He left the islands, owing locals a significant sum of money for lodgings, and departed for Galway city. He would lodge in the Imperial Hotel, sending confused postcards (depicting Eyre Square) home, but again departed owing money. He arrived on Dublin on 8 September, a man with little English struggling to communicate with anyone he encountered. In the capital, he would spend a night at the Saint Vincent de Paul’s shelter for homeless men at Back Lane, while also seeking out some of the people who he had been pointed towards in Paris. He introduced himself to the publisher Richard Foley, who later beautifully described meeting him: “Máire Ní Daboinean, my assistant editor, knows French very well and spent a good while in France. We came to the conclusion that our visitor was traveling light in the upper storey.”
Artaud would arrive at the grounds of the Jesuit College in Milltown, convinced of the need to speak to the Jesuits, but Gardaí were called to have him removed from the grounds. Seán Murphy, Assistant Secretary of the Department of External Affairs, would write to the Irish Legation in Paris about this:
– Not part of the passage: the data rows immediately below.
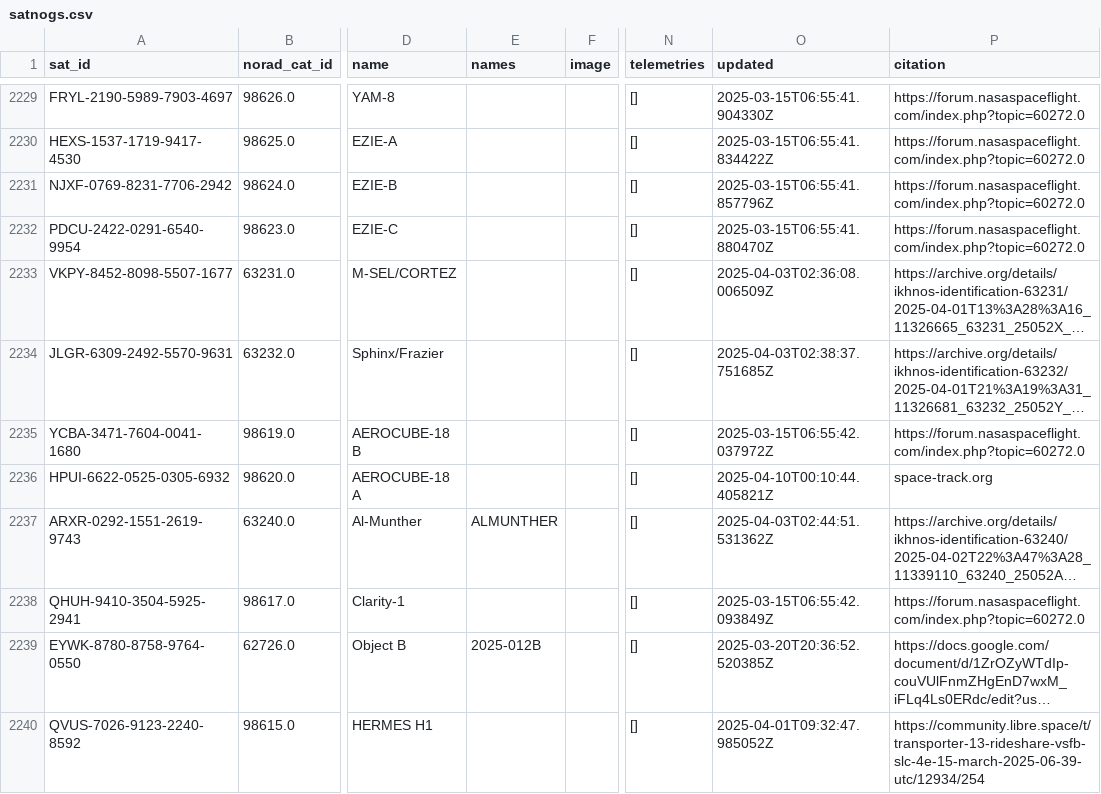
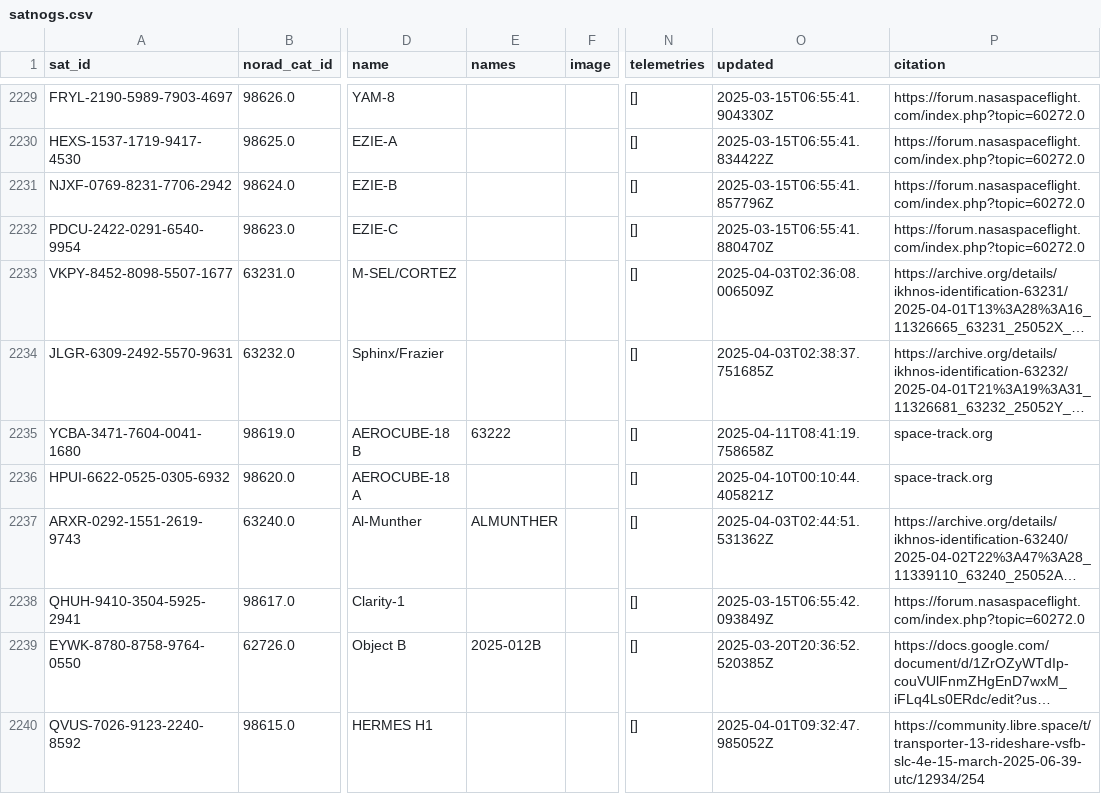
Before and after one commit to hyundotio/amateur-satellite-database, a CSV file: data/satnogs.csv, drawn as a sheet; only a part is shown, gaps mark what is left out; long unchanged cells end in …; the diff names each change by its address in the sheet, - before the commit and + after, or states it on an @@ line.

```diff
--- a/data/satnogs.csv
+++ b/data/satnogs.csv
-E2235 (names): (empty)
+E2235 (names): 63222
-O2235 (updated): 2025-03-15T06:55:42.037972Z
+O2235 (updated): 2025-04-11T08:41:19.758658Z
-P2235 (citation): https://forum.nasaspaceflight.com/index.php?topic=60272.0
+P2235 (citation): space-track.org
```
Also changed, not shown: 1 other file.
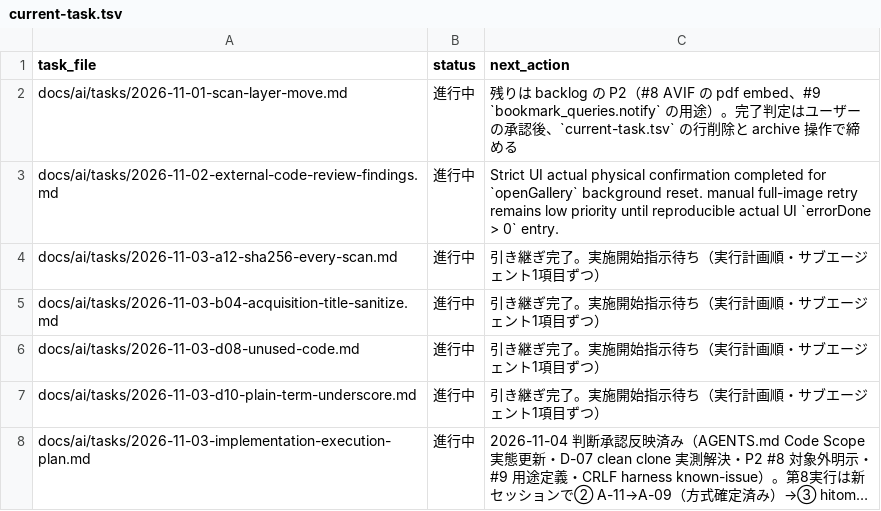
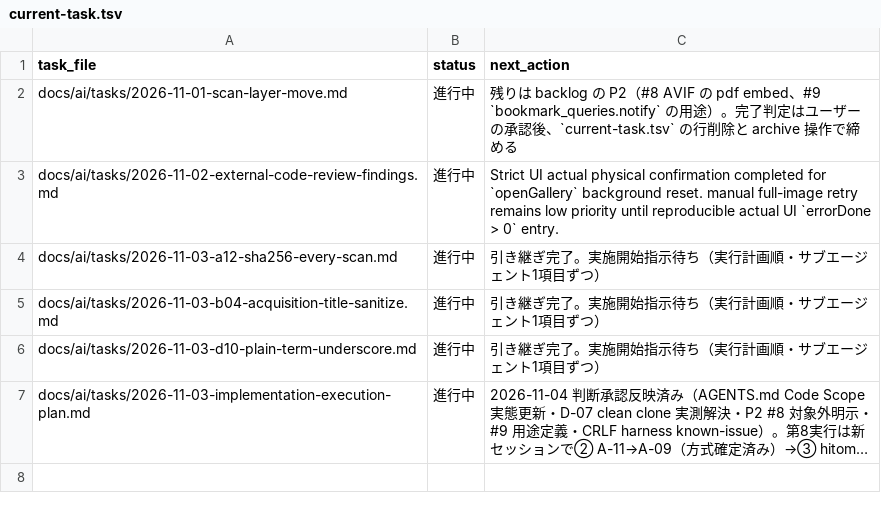
Before and after one commit to BWDSF3104/hitomi-hub, a TSV file: docs/ai/current-task.tsv, drawn as a sheet; long unchanged cells end in ….

```diff
--- a/docs/ai/current-task.tsv
+++ b/docs/ai/current-task.tsv
@@ -5,3 +5,2 @@ docs/ai/tasks/2026-11-03-a12-sha256-every-scan.md	進行中	引き継ぎ完了
 docs/ai/tasks/2026-11-03-b04-acquisition-title-sanitize.md	進行中	引き継ぎ完了。実施開始指示待ち（実行計画順・サブエージェント1項目ずつ）
-docs/ai/tasks/2026-11-03-d08-unused-code.md	進行中	引き継ぎ完了。実施開始指示待ち（実行計画順・サブエージェント1項目ずつ）
 docs/ai/tasks/2026-11-03-d10-plain-term-underscore.md	進行中	引き継ぎ完了。実施開始指示待ち（実行計画順・サブエージェント1項目ずつ）
```
Also changed, not shown: 7 other files.
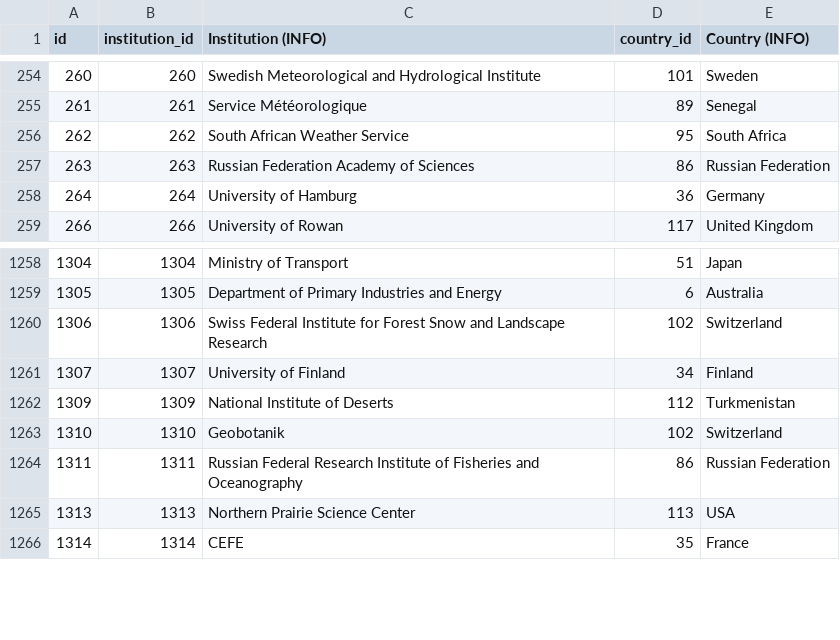
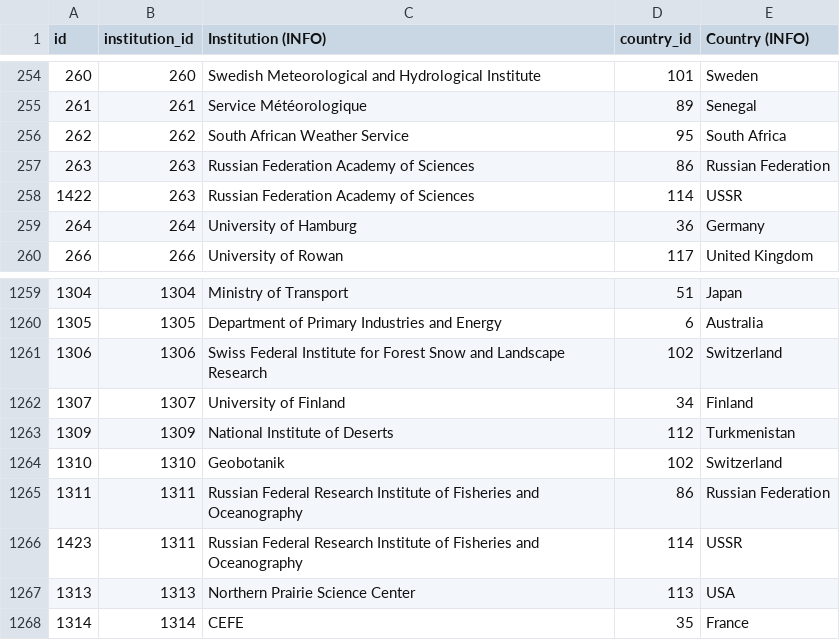
Before and after one commit to eric-brechemier/ipcc-database, a CSV file: data/institution_countries.csv, drawn as a sheet; only a part is shown, gaps mark what is left out; the diff names each change by its address in the sheet, - before the commit and + after, or states it on an @@ line.

Commit message:
Replace 'Russian Federation' with 'USSR' in AR1 institution-countries
I could reuse one existing instance of institution-{country=USSR},
and had to create two news ones where missing.

The institutions had other participations for 'Russian Federation'
and thus shall be preserved for remaining references.

Fixes #44:
https://github.com/medea-project/ipcc-database/issues/44

```diff
--- a/data/institution_countries.csv
+++ b/data/institution_countries.csv
+row 258: 1422 | 263 | Russian Federation Academy of Sciences | 114 | USSR
+row 1266: 1423 | 1311 | Russian Federal Research Institute of Fisheries and Oceanography | 114 | USSR
```
Also changed, not shown: data/participations.csv.
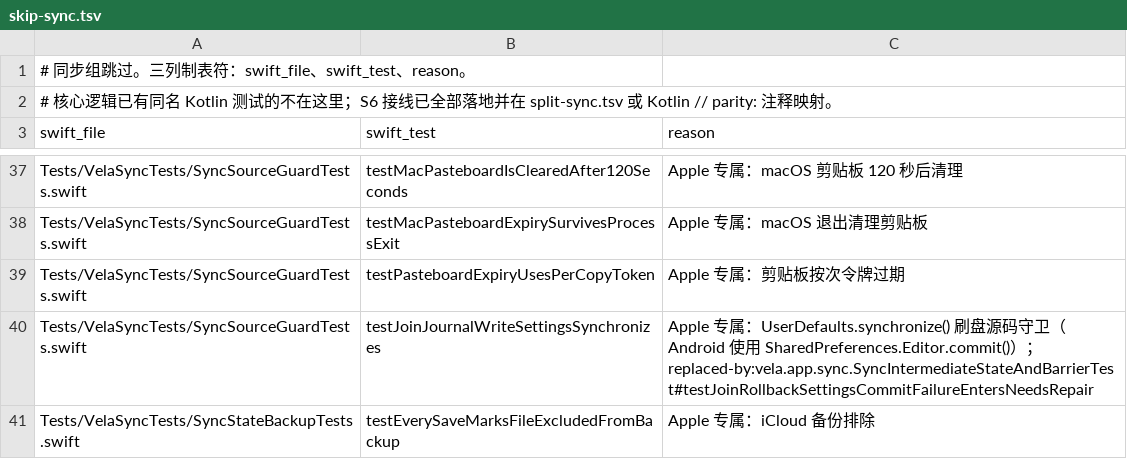
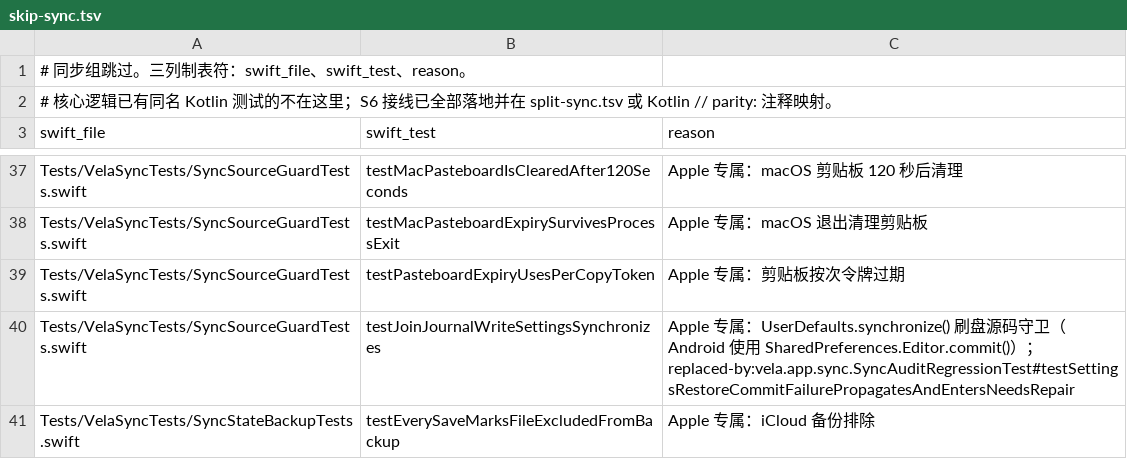
Before and after one commit to huhuhulululu/vela, a TSV file: android/parity/skip-sync.tsv, drawn as a sheet; only a part is shown, gaps mark what is left out.

Commit message:
fix(parity): 修正 UserDefaults 守卫条目的 replaced-by 指向方法名

```diff
--- a/android/parity/skip-sync.tsv
+++ b/android/parity/skip-sync.tsv
@@ -39,3 +39,3 @@ Tests/VelaSyncTests/SyncSourceGuardTests.swift	testMacPasteboardExpirySurvivesPr
 Tests/VelaSyncTests/SyncSourceGuardTests.swift	testPasteboardExpiryUsesPerCopyToken	Apple 专属：剪贴板按次令牌过期
-Tests/VelaSyncTests/SyncSourceGuardTests.swift	testJoinJournalWriteSettingsSynchronizes	Apple 专属：UserDefaults.synchronize() 刷盘源码守卫（Android 使用 SharedPreferences.Editor.commit()）；replaced-by:vela.app.sync.SyncIntermediateStateAndBarrierTest#testJoinRollbackSettingsCommitFailureEntersNeedsRepair
+Tests/VelaSyncTests/SyncSourceGuardTests.swift	testJoinJournalWriteSettingsSynchronizes	Apple 专属：UserDefaults.synchronize() 刷盘源码守卫（Android 使用 SharedPreferences.Editor.commit()）；replaced-by:vela.app.sync.SyncAuditRegressionTest#testSettingsRestoreCommitFailurePropagatesAndEntersNeedsRepair
 Tests/VelaSyncTests/SyncStateBackupTests.swift	testEverySaveMarksFileExcludedFromBackup	Apple 专属：iCloud 备份排除
```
Since his arrival in this country Artaud has failed to pay his hotel bill in Galway and has had to be removed from the grounds of Milltown Park, where he called to interview some of the members of the [Jesuit] community. On being informed that the priests were on retreat and that he could not be granted an interview, he refused to leave the grounds. The Gardaí had to be called by the Milltown Park authorities to have him removed. As he is destitute he has had to be confined in Mountjoy Prison awaiting the Order for his deportation.
For a man in his mental state, Mountjoy must have been traumatic. To compound confusion, his walking stick was lost in the fracas with Gardaí, and never recovered. Deportation came on 29 September, when the S.S Washington set sail from Cobh. Murphy noted that:
On arrival at Le Havre, Artaud was sent to the Havre General Hospital in a strait-jacket. He was later transferred from that hospital to the Departmental Insane Asylum at Rouen. It is understood from the latest information available that this man is not in a fit condition to be questioned.
Artaud’s journey to Ireland has caught the imagination of many. Aidan Mathews dramatised the story for RTE Radio, while Artaud in Ireland was performed at the Samuel Beckett Theatre in 1999. Artaud would die alone in a psychiatric clinic on 4 March 1948, having spent the final phase of his life in numerous asylums.